Massification of higher education, graduate employment and social mobility in the Greater China region

Document Type

Journal article

Source Publication

British Journal of Sociology of Education

Publication Date

2016

Volume

37

Issue

1

First Page

51

Last Page

71

Publisher

Routledge

Keywords

Massification of higher education, changes in labour market needs, social mobility, opportunity trap, Greater China region

Abstract
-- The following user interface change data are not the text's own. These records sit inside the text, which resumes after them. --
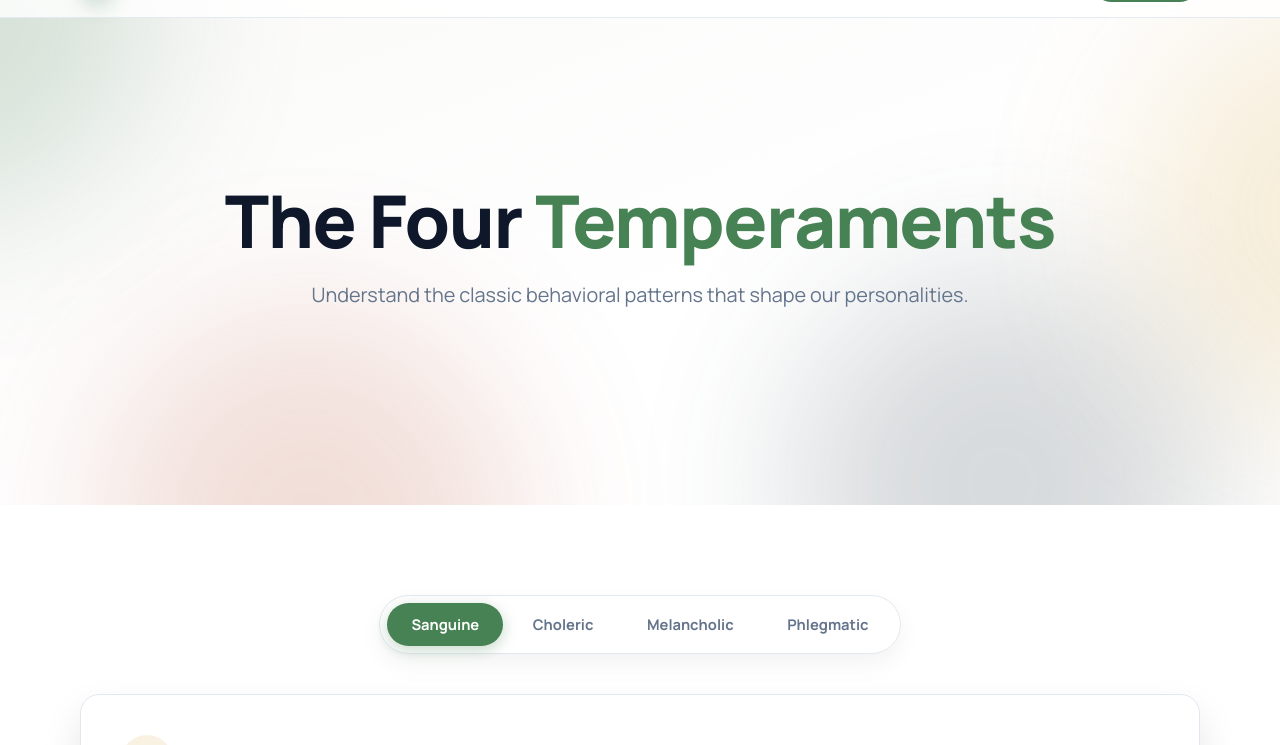
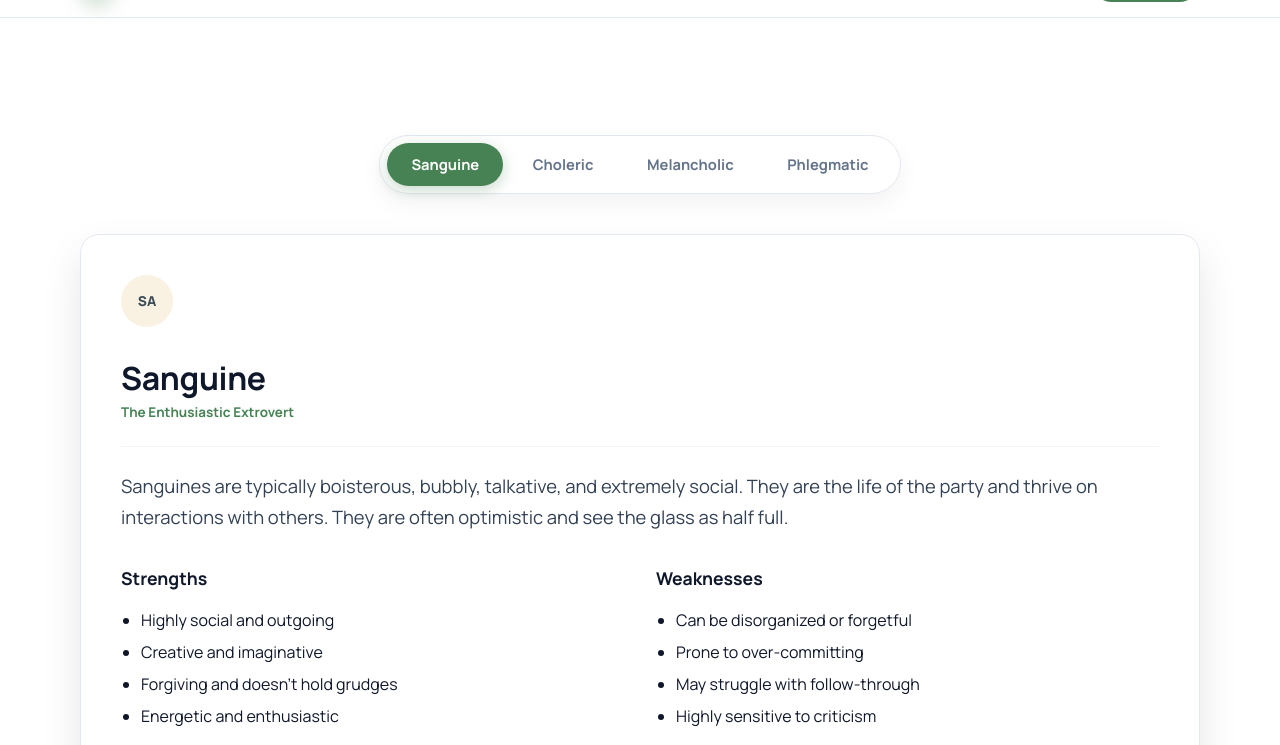
Before and after one commit to edwinidan/what_is_your_temperament, a plain HTML site: page temperaments.html in a window 1280 px wide. Shown: the part 55-800 px from the top of the page. Drawn offline with Linux system fonts and the light colour scheme.

Commit message:
Remove hero section from temperaments page for direct content access

```diff
--- a/styles.css
+++ b/styles.css
@@ -1857,3 +1857,14 @@ main {
     white-space: nowrap;
   }
 }
+
+/* Temperaments Page Layout Adjustment */
+.site-temperaments main {
+  padding-top: 100px;
+}
+
+@media (max-width: 768px) {
+  .site-temperaments main {
+    padding-top: 80px;
+  }
+}
--- a/temperaments.html
+++ b/temperaments.html
@@ -29,22 +29,7 @@
     </nav>
 
     <main>
-        <section class="hero hero-select">
-            <div class="hero-mesh" aria-hidden="true">
-                <div class="mesh-orb orb-phlegmatic"></div>
-                <div class="mesh-orb orb-sanguine"></div>
-                <div class="mesh-orb orb-choleric"></div>
-                <div class="mesh-orb orb-melancholic"></div>
-            </div>
-            <div class="app-container hero-content">
-                <h1>
-                    The Four <span>Temperaments</span>
-                </h1>
-                <p class="hero-copy">
-                    Understand the classic behavioral patterns that shape our personalities.
-                </p>
-            </div>
-        </section>
+
 
         <section class="section">
             <div class="app-container">
```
Globalisation and the evolution of the knowledge-based economy have caused dramatic worldwide changes in the character and functions of education, particularly higher education. In the search for global competitiveness, many emerging economies have begun to expand their higher education systems, which has significantly affected the relationship between higher education and graduate employment. Recently, international comparative studies have suggested that increasing enrolment in higher education does not always promote upward social mobility, and can intensify inequality in education. This article critically examines the impact of the expansion of higher education in East Asia on graduate employment and social mobility in the context of an increasingly globalising economy and changing labour market needs. The article discusses emerging trends in the Greater China region, with a particular focus on Hong Kong, Guangzhou and Taipei, and argues that the massification of higher education has not necessarily led to more occupational opportunities for youth or opportunities for upward social movement, particularly since the signifi- cant changes in the global labour market after the 2008 global financial crisis. On the contrary, the intensification of ‘positional competition’ among college graduates seems to reflect growing social inequality.

DOI

10.1080/01425692.2015.1111751

Print ISSN

01425692

E-ISSN

14653346

Publisher Statement

Copyright © 2015 Taylor & Francis.

Full-text Version

Publisher’s Version

Recommended Citation

Mok, K. H. (2016). Massification of higher education, graduate employment and social mobility in the Greater China region. British Journal of Sociology of Education, 37(1), 51-71. doi: 10.1080/01425692.2015.1111751